Like so many of us, I find myself wobbling precariously to the tune of the arguments of the IN / OUT debate. Like a slightly overweight cat tight roping a garden fence, one could so easily fall to the left, no, the right, no the left…right…left…
I have some, though not a great, understanding of the intricacies and points being made. I can’t evaluate the financial implications of either side, nor can I ascertain which outcome will make us ‘safer’. I neither really like, nor fully trust the motives of many of the leaders of the arguments, nor do I want to devotedly follow a celebrity’s plea. I can’t believe the “facts” because nobody really knows, nobody can know. And I refuse to reduce the future of our nation to debates about immigration or unelected representatives, as important as these things are. What I can do is call on my largely reliable sense of what is going on and try to visualise the landscape into which I feel each side would lead us.
To land on the left, in my cartography-influenced vision, would be to land with an ungainly thud into the foggy, boggy territories of a Leave future. The fence would hide the cultural landmass and sunshine of Europe to the east while the vast, undulating Atlantic Ocean extends to the west. To fall to the right would be a gentler, softer landing into the more familiar, overgrown and mossy lawn of the stay-tus quo.
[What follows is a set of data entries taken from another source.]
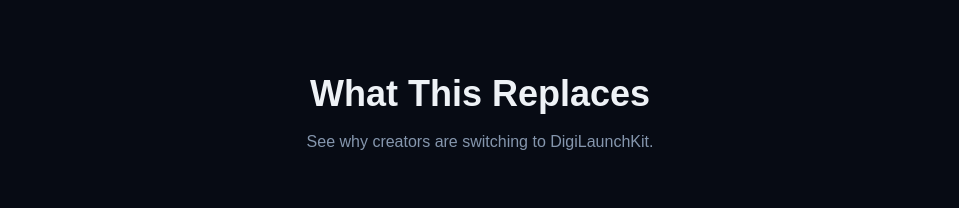
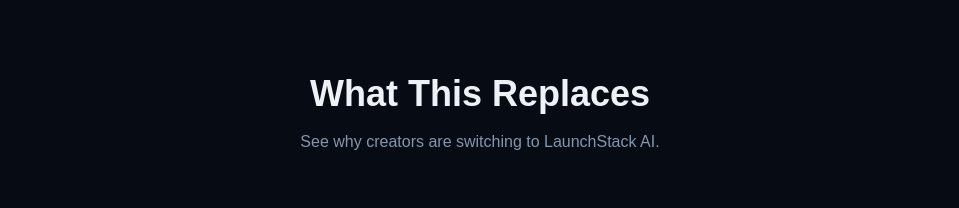
Before and after one commit to szovaai/niche-spark-plug, a React (Vite) app: page / in a window 1280 px wide. Shown: the part 7940-8148 px from the top of the page, without its empty margins (160-1119 px from the left). Built offline with nearby package versions, Linux system fonts and the light colour scheme; the HTML template or start-up script is replaced by a standard one.

Commit message:
Preceding changes

```diff
--- a/src/pages/Index.tsx
+++ b/src/pages/Index.tsx
@@ -660,7 +660,7 @@ const Index = () => {
         <div className="max-w-4xl mx-auto">
           <motion.div {...fadeIn} className="text-center mb-14">
             <h2 className="text-3xl md:text-4xl font-bold mb-4">What This Replaces</h2>
-            <p className="text-muted-foreground">See why creators are switching to DigiLaunchKit.</p>
+            <p className="text-muted-foreground">See why creators are switching to LaunchStack AI.</p>
           </motion.div>
 
           <motion.div {...fadeIn} className="grid grid-cols-1 md:grid-cols-2 gap-8">
```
Europe remains in sight, the Wild West playground of former explorers and voyagers (and Trump) largely obscured by the fence.
This ‘fence’, it’s less impenetrable of course than the Iron Curtain that snaked through Europe separating ideologies, but none-the-less it is a boundary. As I point out in my talks, prisons are the ultimate expression of ‘boundaries’. They keep certain people inside and protect the rest from them. An open park or garden, the countryside, they have looser boundaries and are more free for all, but also more open to abuse.
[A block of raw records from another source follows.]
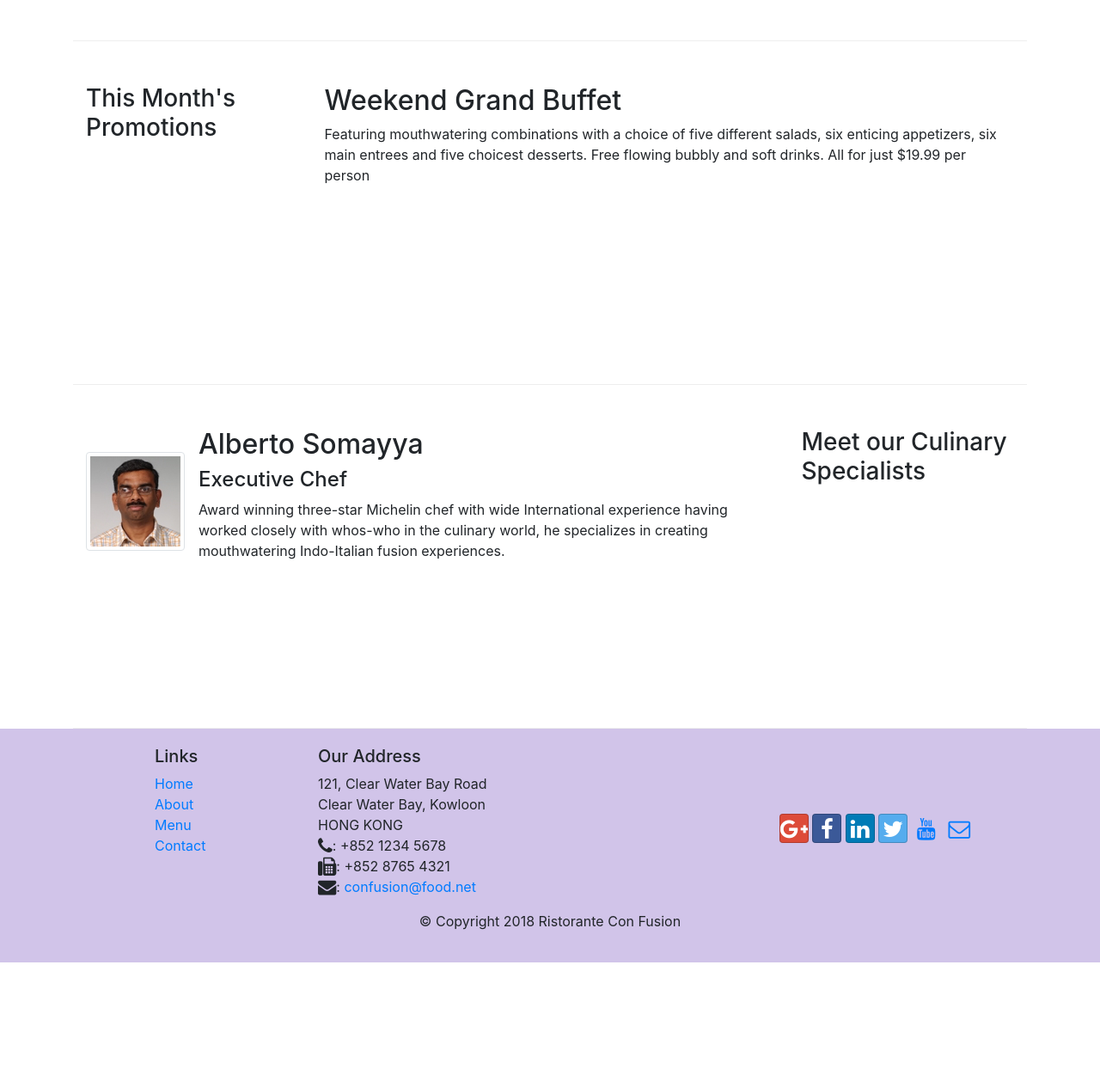
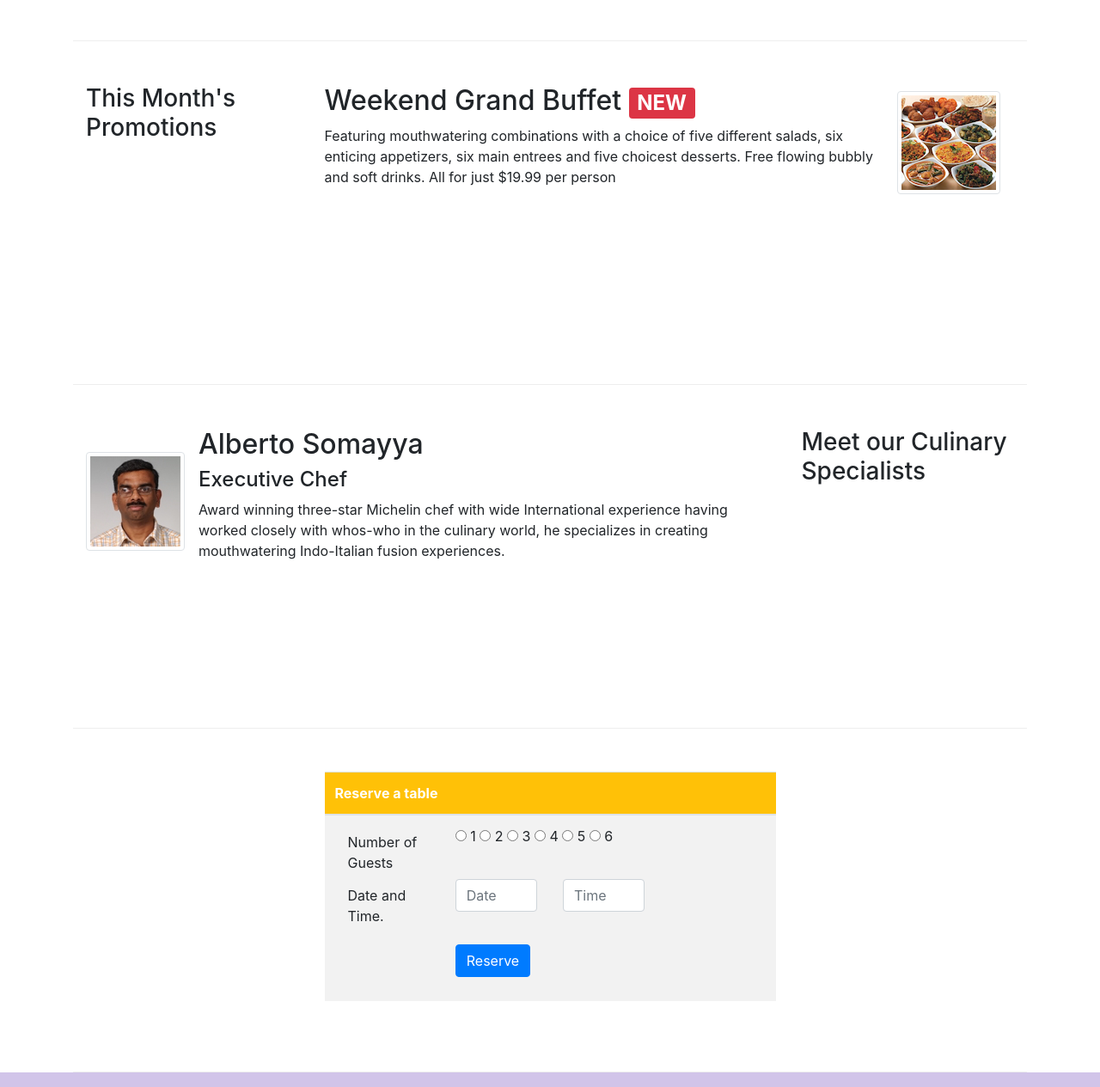
Before and after one commit to lucho2024/boostrap-confusion, a website: page index.html in a window 1280 px wide. Shown: the part 686-1951 px from the top of the page at 86% size. Before the commit the page ends 1806 px from the top, so only its background shows below. Drawn offline with nearby package versions, Linux system fonts and the light colour scheme.

Commit message:
assigment2

```diff
--- a/index.html
+++ b/index.html
@@ -28,6 +28,7 @@
   </head>
 
   <body>
+    <!-- Nav bar. -->
     <nav class="navbar navbar-dark navbar-expand-sm fixed-top">
       <div class="container">
         <button
@@ -38,7 +39,7 @@
         >
           <span class="navbar-toggler-icon"></span>
         </button>
-        <a class="navbar-brand" href="#"
+        <a class="navbar-brand" href="index.html"
           ><img src="img/logo.png" height="30" width="41"
         /></a>
         <div class="collapse navbar-collapse" id="Navbar">
@@ -67,7 +68,7 @@
         </div>
       </div>
     </nav>
-
+    <!-- jumbotron. -->
     <header class="jumbotron">
       <div class="container">
         <div class="row row-header">
@@ -81,11 +82,18 @@
           </div>
           <div class="col-12 col-sm align-self-center">
             <img src="img/logo.png" class="img-fluid" />
+           </div>
+
+             <button type="button" class="btn btn-warning col-12 col-sm align-self-center">
+               <a class="text-dark" href="#Rtable">Reserve Table</a>
+              </button>
+
+
           </div>
         </div>
       </div>
     </header>
-
+    <!-- container. -->
     <div class="container">
       <div class="row row-content aling-items-center">
         <div class="col-12 col-sm-4 order-sm-last col-md-3">
@@ -100,8 +108,8 @@
             />
             <div class="media-body">
               <h2 class="mt-0">
-                Uthappizza <span class="badge badge-danger">HOT</span
-                ><span class="badge badge-pill badge-secondary">$4.99</span>
+                Uthappizza <span class="badge badge-danger">HOT</span>
+                <span class="badge badge-pill badge-secondary">$4.99</span>
               </h2>
               <p class="d-none d-sm-block">
                 A unique combination of Indian Uthappam (pancake) and Italian
@@ -114,17 +122,29 @@
       </div>
 
       <div class="row row-content aling-items-center">
-        <div class="col-12 col-sm-4 col-md-3">
+        <div class="col-12 col-sm-4 order-sm-first col-md-3">
           <h3>This Month's Promotions</h3>
         </div>
-        <div class="col col-sm col-md">
-          <h2>Weekend Grand Buffet</h2>
-          <p>
-            Featuring mouthwatering combinations with a choice of five different
+        <div class="col col-sm order-sm-last col-md">
+          <div class="media">
+            <img
+            class="d-flex mr-3 img-thumbnail align-self-center order-sm-last"
+            src="img/buffet.png"
+            alt="uthappizza"
+          />
+            <div class="media-body">
+              <h2 class="mt-0">
+                Weekend Grand Buffet <span class="badge badge-danger">NEW</span>
+              </h2>
+              <p class="d-none d-sm-block">
+                Featuring mouthwatering combinations with a choice of five different
             salads, six enticing appetizers, six main entrees and five choicest
             desserts. Free flowing bubbly and soft drinks. All for just $19.99
             per person
-          </p>
+              </p>
+
+            </div>
+          </div>
         </div>
       </div>
 
@@ -152,16 +172,101 @@
           </div>
         </div>
       </div>
+      <!-- table. -->
+      <div class="row row-content aling-items-center" id="Rtable">
+        <div class="col-12 col-sm-6 offset-sm-3">
+          <div class="table-responsive">
+            <table class="table table-striped">
+              <thead class="bg-warning">
+                <tr>
+                  <th class="text-white">Reserve a table</th>
+                </tr>
+              </thead>
+              <tbody>
+                <tr>
+                  <!-- Form. -->
+                  <td>
+                    <div class="col-12 col-md-9">
+                      <form>
+                        <div class="form-group row">
+                          <label
+                            for="NumberG"
+                            class="col-12 col-md-4 col-form-label"
+                          >
+                            Number of Guests
+                          </label>
+                          <div class="col-12 col-md-8">
+                            <label
+                              ><input type="radio" name="radio1" /> 1
+                            </label>
+                            <label
+                              ><input type="radio" name="radio2" /> 2
+                            </label>
+                            <label
+                              ><input type="radio" name="radio3" /> 3
+                            </label>
+                            <label
+                              ><input type="radio" name="radio4" /> 4
+                            </label>
+                            <label
+                              ><input type="radio" name="radio5" /> 5
+                            </label>
+                            <label
+                              ><input type="radio" name="radio6" /> 6
+                            </label>
+                          </div>
+
+                          <label
+                            for="telnum"
+                            class="col-12 col-md-12 col-lg-4 col-form-label"
+                          >
+                            Date and Time.
+                          </label>
+                          <div class="col-12 col-md-12 col-lg-4">
+                            <input
+                              type="text"
+                              class="form-control"
+                              id="date"
+                              name="date"
+                              placeholder="Date"
+                            />
+                          </div>
+                          <div class="col-12 col-md-12 col-lg-4">
+                            <input
+                              type="text"
+                              class="form-control"
+                              id="time"
+                              name="time"
+                              placeholder="Time"
+                            />
+                          </div>
+                          <label class="col-12 col-md-4 col-form-label">
+                          </label>
+                          <div class="col-12 offset-md-4">
+                            <button type="button" class="btn btn-primary">
+                              Reserve
+                            </button>
+                          </div>
+                        </div>
+                      </form>
+                    </div>
+                  </td>
+                </tr>
+              </tbody>
+            </table>
+          </div>
+        </div>
+      </div>
     </div>
-
+    <!-- footer. -->
     <footer class="footer">
       <div class="container">
         <div class="row">
           <div class="col-4 offset-1 col-sm-2">
             <h5>Links</h5>
             <ul class="list-unstyled">
-              <li><a href="index.html">Home</a></li>
-              <li><a href="./aboutus.html">About</a></li>
+              <li><a href="#">Home</a></li>
+              <li><a href="#">About</a></li>
               <li><a href="#">Menu</a></li>
               <li><a href="#">Contact</a></li>
             </ul>
@@ -183,30 +288,30 @@
               <a
                 class="btn btn-social-icon btn-google"
                 href="http://google.com/+"
-                ><i class="fa fa-google-plus fa-lg"></i
+                ><i class="fa fa-google-plus"></i
               ></a>
               <a
                 class="btn btn-social-icon btn-facebook"
                 href="http://www.facebook.com/profile.php?id="
-                ><i class="fa fa-facebook fa-lg"></i
+                ><i class="fa fa-facebook"></i
               ></a>
               <a
                 class="btn btn-social-icon btn-linkedin"
                 href="http://www.linkedin.com/in/"
-                ><i class="fa fa-linkedin fa-lg"></i
+                ><i class="fa fa-linkedin"></i
               ></a>
               <a
                 class="btn btn-social-icon btn-twitter"
                 href="http://twitter.com/"
-                ><i class="fa fa-twitter fa-lg"></i
+                ><i class="fa fa-twitter"></i
               ></a>
               <a
-                class="btn btn-social-icon btn-youtube"
+                class="btn btn-social-icon btn-google"
                 href="http://youtube.com/"
-                ><i class="fa fa-youtube fa-lg"></i
+                ><i class="fa fa-youtube"></i
               ></a>
               <a class="btn btn-social-icon" href="mailto:"
-                ><i class="fa fa-envelope-o fa-lg"></i
+                ><i class="fa fa-envelope-o"></i
               ></a>
             </div>
           </div>
```
Also changed, not shown: aboutus.html (+7 -4 lines), contactus.html (+6 -4 lines).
Then there’s the fat cat. Is that simply my sense of me right now, albeit not the rich banker kind? Or is it Britain, past its prime, no longer the lithe gymnast but a slightly paunchy, middle-aged version of itself, clinging to memory-inspired aspirations as it tries to cartwheel the bar of its greater past?
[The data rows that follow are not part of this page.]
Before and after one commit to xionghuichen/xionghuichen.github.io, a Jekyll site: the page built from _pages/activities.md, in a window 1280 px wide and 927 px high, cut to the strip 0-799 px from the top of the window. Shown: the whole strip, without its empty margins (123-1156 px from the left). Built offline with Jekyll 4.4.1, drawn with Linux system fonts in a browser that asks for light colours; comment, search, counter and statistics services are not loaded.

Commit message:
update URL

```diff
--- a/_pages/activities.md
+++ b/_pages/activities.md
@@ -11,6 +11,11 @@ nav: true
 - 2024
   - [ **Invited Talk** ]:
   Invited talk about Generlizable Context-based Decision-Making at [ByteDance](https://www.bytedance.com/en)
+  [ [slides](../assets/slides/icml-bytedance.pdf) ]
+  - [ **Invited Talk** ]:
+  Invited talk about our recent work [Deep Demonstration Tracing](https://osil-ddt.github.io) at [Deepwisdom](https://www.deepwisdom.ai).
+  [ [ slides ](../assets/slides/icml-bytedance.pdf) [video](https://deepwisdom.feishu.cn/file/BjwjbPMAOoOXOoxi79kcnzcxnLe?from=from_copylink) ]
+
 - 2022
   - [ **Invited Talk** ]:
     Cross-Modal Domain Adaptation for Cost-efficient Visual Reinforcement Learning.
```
I guess I’ve already painted in words, the landscape into which I want (us) to fall. The EU is deeply flawed but so is the UK. So is the world. So for me the essential question is: do we as a nation want to be the Captain who abandoned the sinking Costa Concordia to save himself? Or do we want to live up to our well-deserved reputation as true Naval leaders and together, with our neighbours, navigate to safer shores the huge, struggling, peace-keeping ship of Europe with its precious cargo of people; people who are like us in essence and who want and need our help?